- a form or structure modified to fit a changed environment.
- the ability of a species to survive in a particular ecological niche, especially because of alterations of form or behavior brought about through natural selection.
Words nearby adaptation
Origin of adaptation
OTHER WORDS FROM adaptation
Example sentences from the Web for adaption
Historically, the Cossack way of living was one of disorder and adaption, of individualism and egalitarianism.
Indeed there is nothing in civilized countries to approach it in its combination of beauty and adaption for the purposes intended.Stanley in Africa|James P. Boyd
Max was never more of an artist than in his adaption of manner to theme.King John of Jingalo|Laurence Housman
On previous occasions, the adaption of soul to body was a work of time; but here it seemed the work of but a few hours.Sheppard Lee, Vol. I (of 2)|Robert Montgomery Bird
The fact that this was in the beginning a well-equipped club made the problem of its adaption a very slight one indeed.With the Doughboy in France|Edward Hungerford
The adaption of means to ends in nature clearly indicates a ——, and so proves a ——er.English Synonyms and Antonyms|James Champlin Fernald
British Dictionary definitions for adaption (1 of 2)
British Dictionary definitions for adaption (2 of 2)
Medical definitions for adaption
Scientific definitions for adaption
A Closer Look
The gazelle is extremely fast, and the cheetah is even faster. These traits are adaptations-characteristics or behaviors that give an organism an edge in the struggle for survival. Darwinian theory holds that adaptations are the result of a two-stage process: random variation and natural selection. Random variation results from slight genetic differences. For example, one cheetah in a group may be slightly faster than the others and thus have a better chance of catching a gazelle. The faster cheetah therefore has a better chance of being well-fed and living long enough to produce offspring. Since the cheetah's young have the same genes that made this parent fast, they are more likely to be fast than the young of slower cheetahs. The process is repeated in each generation, and thereby great speed becomes an adaptation common to cheetahs. This same process of natural selection, in which the organisms best adapted to their environment tend to survive and transmit their genetic characteristics in increasing numbers to succeeding generations while those less adapted tend to be eliminated, also favors the fastest gazelles. Though evolution, in this case, may be thought of as an arms race, animals may also adapt to their environment in a process known as adaptive radiation, as the so-called Darwin's finches in the Galápagos have done. On the islands, one type of finch gradually gave rise to some 13 different species of birds with differently shaped beaks, each species having adapted to its varying food niches and feeding habits. And, though we seldom think of it, humans also have an impact on an organism's adaptation to its environment. For instance, because of the misuse of antibiotics, some disease-causing bacteria have rapidly adapted to become resistant to the drugs.
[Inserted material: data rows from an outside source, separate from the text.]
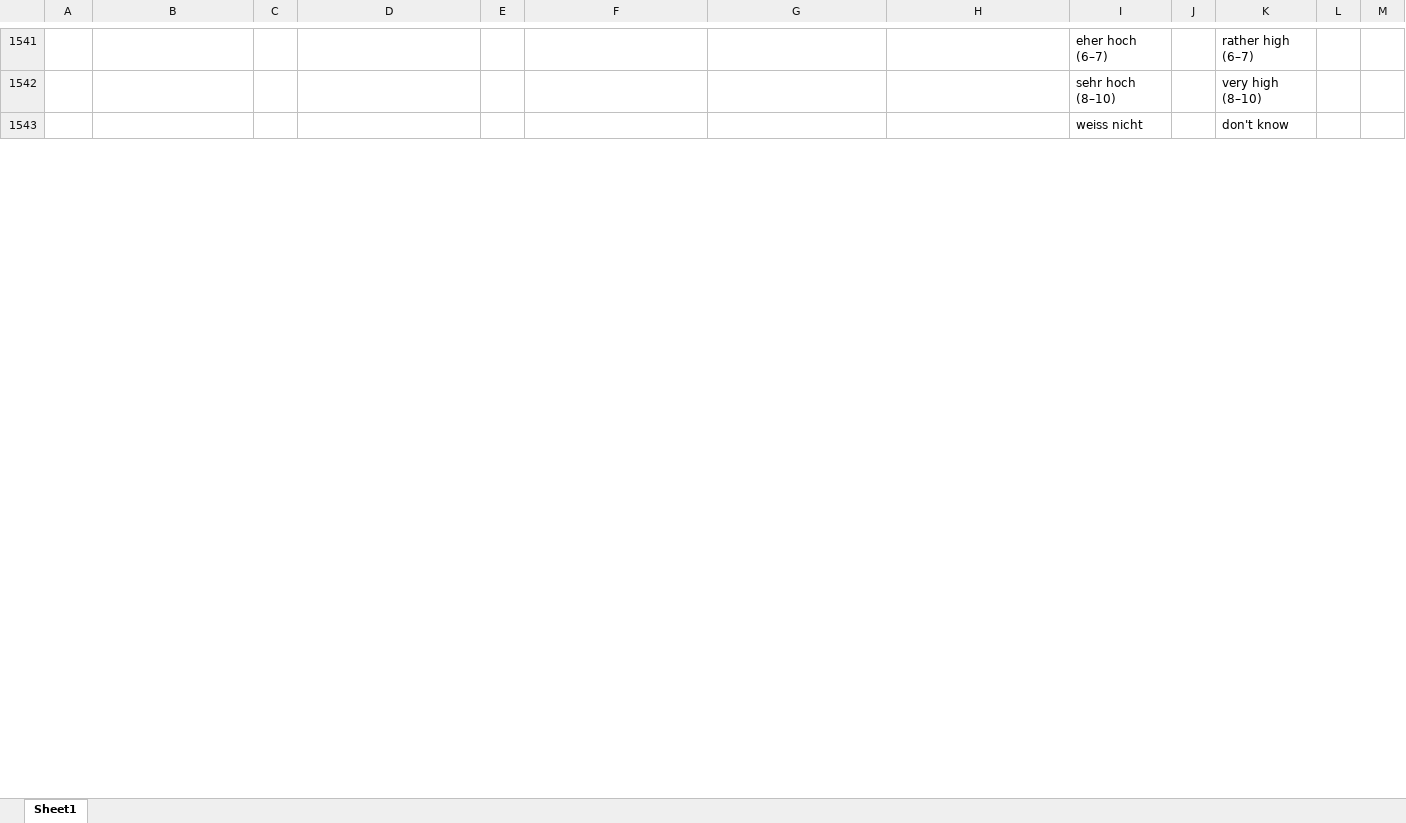
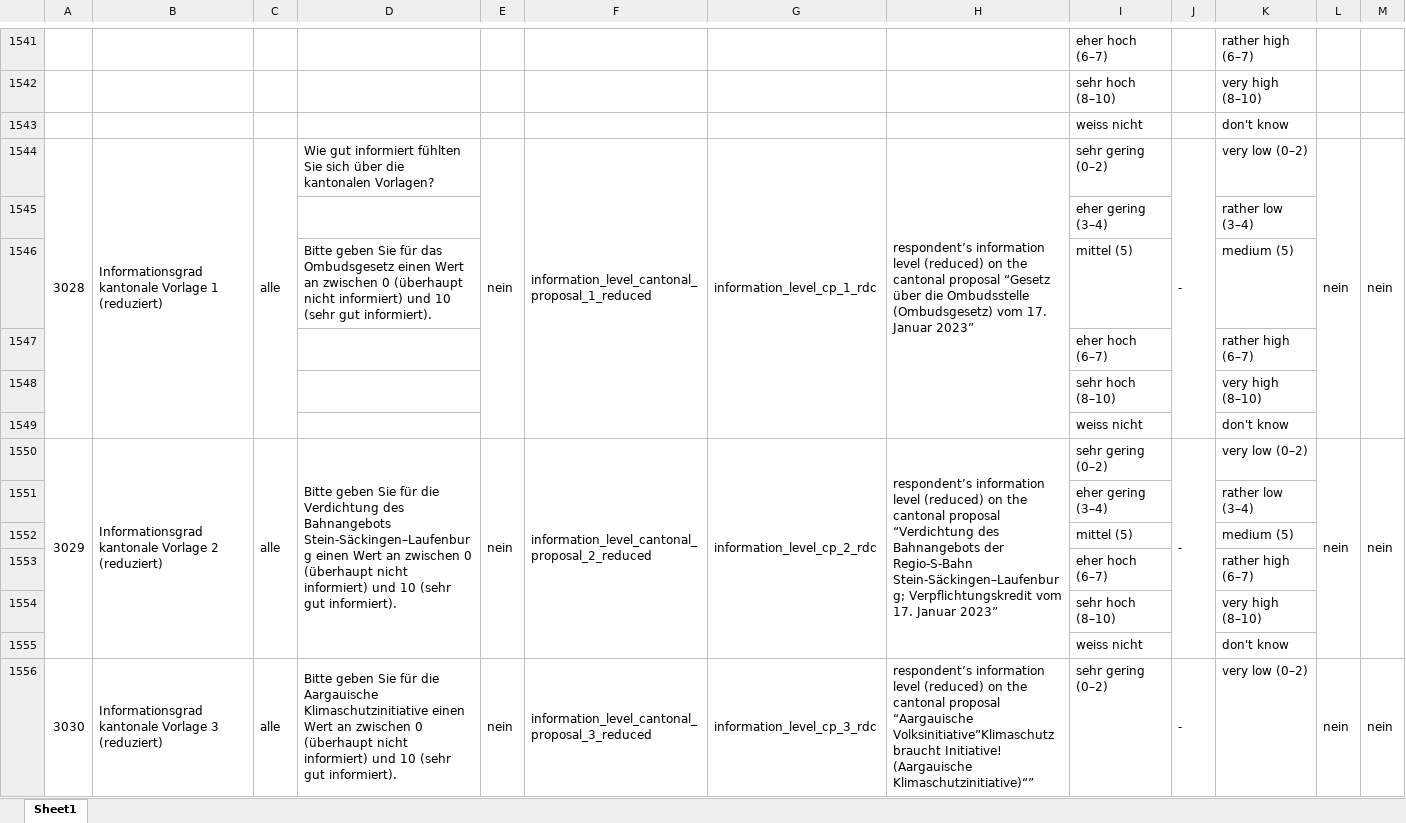
Before and after one commit to zdaarau/fokus, an Excel workbook: output/questionnaires/2023-06-18_aargau.xlsx, sheet Sheet1, drawn as a sheet; only a part is shown, gaps mark what is left out; values as stored, in another font and other column widths than the file's, no borders; the diff covers the shown part only; the diff names each change by its address in the sheet, - before the commit and + after, or states it on an @@ line.

```diff
--- a/output/questionnaires/2023-06-18_aargau.xlsx (sheet Sheet1)
+++ b/output/questionnaires/2023-06-18_aargau.xlsx (sheet Sheet1)
+row 1544: 3028 | Informationsgrad kantonale Vorlage 1 (reduziert) | alle | Wie gut informiert fühlten Sie sich über die kantonalen Vorlagen? | nein | information_level_cantonal_proposal_1_reduced | information_level_cp_1_rdc | respondent’s information level (reduced) on the cantonal proposal “Gesetz über die Ombudsstelle (Ombudsgesetz) vom 17. Januar 2023” | sehr gering (0–2) | - | very low (0–2) | nein | nein
+row 1545:  |  |  |  |  |  |  |  | eher gering (3–4) |  | rather low (3–4)
+row 1546:  |  |  | Bitte geben Sie für das Ombudsgesetz einen Wert an zwischen 0 (überhaupt nicht informiert) und 10 (sehr gut informiert). |  |  |  |  | mittel (5) |  | medium (5)
+row 1547:  |  |  |  |  |  |  |  | eher hoch (6–7) |  | rather high (6–7)
+row 1548:  |  |  |  |  |  |  |  | sehr hoch (8–10) |  | very high (8–10)
+row 1549:  |  |  |  |  |  |  |  | weiss nicht |  | don't know
+row 1550: 3029 | Informationsgrad kantonale Vorlage 2 (reduziert) | alle | Bitte geben Sie für die Verdichtung des Bahnangebots Stein-Säckingen–Laufenburg einen Wert an zwischen 0 (überhaupt nicht informiert) und 10 (sehr gut informiert). | nein | information_level_cantonal_proposal_2_reduced | information_level_cp_2_rdc | respondent’s information level (reduced) on the cantonal proposal “Verdichtung des Bahnangebots der Regio-S-Bahn Stein-Säckingen–Laufenburg; Verpflichtungskredit vom 17. Januar 2023” | sehr gering (0–2) | - | very low (0–2) | nein | nein
+row 1551:  |  |  |  |  |  |  |  | eher gering (3–4) |  | rather low (3–4)
+row 1552:  |  |  |  |  |  |  |  | mittel (5) |  | medium (5)
+row 1553:  |  |  |  |  |  |  |  | eher hoch (6–7) |  | rather high (6–7)
+row 1554:  |  |  |  |  |  |  |  | sehr hoch (8–10) |  | very high (8–10)
+row 1555:  |  |  |  |  |  |  |  | weiss nicht |  | don't know
+row 1556: 3030 | Informationsgrad kantonale Vorlage 3 (reduziert) | alle | Bitte geben Sie für die Aargauische Klimaschutzinitiative einen Wert an zwischen 0 (überhaupt nicht informiert) und 10 (sehr gut informiert). | nein | information_level_cantonal_proposal_3_reduced | information_level_cp_3_rdc | respondent’s information level (reduced) on the cantonal proposal “Aargauische Volksinitiative”Klimaschutz braucht Initiative! (Aargauische Klimaschutzinitiative)“” | sehr gering (0–2) | - | very low (0–2) | nein | nein
```
Also changed, not shown: 11 added rows and row numbers in column A elsewhere in this sheet, output/questionnaires/2020-09-27_aargau.xlsx, output/questionnaires/2021-11-28_aargau.xlsx, 18 other files.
Cultural definitions for adaption
The changes made by living systems in response to their environment. Heavy fur, for example, is one adaptation to a cold climate.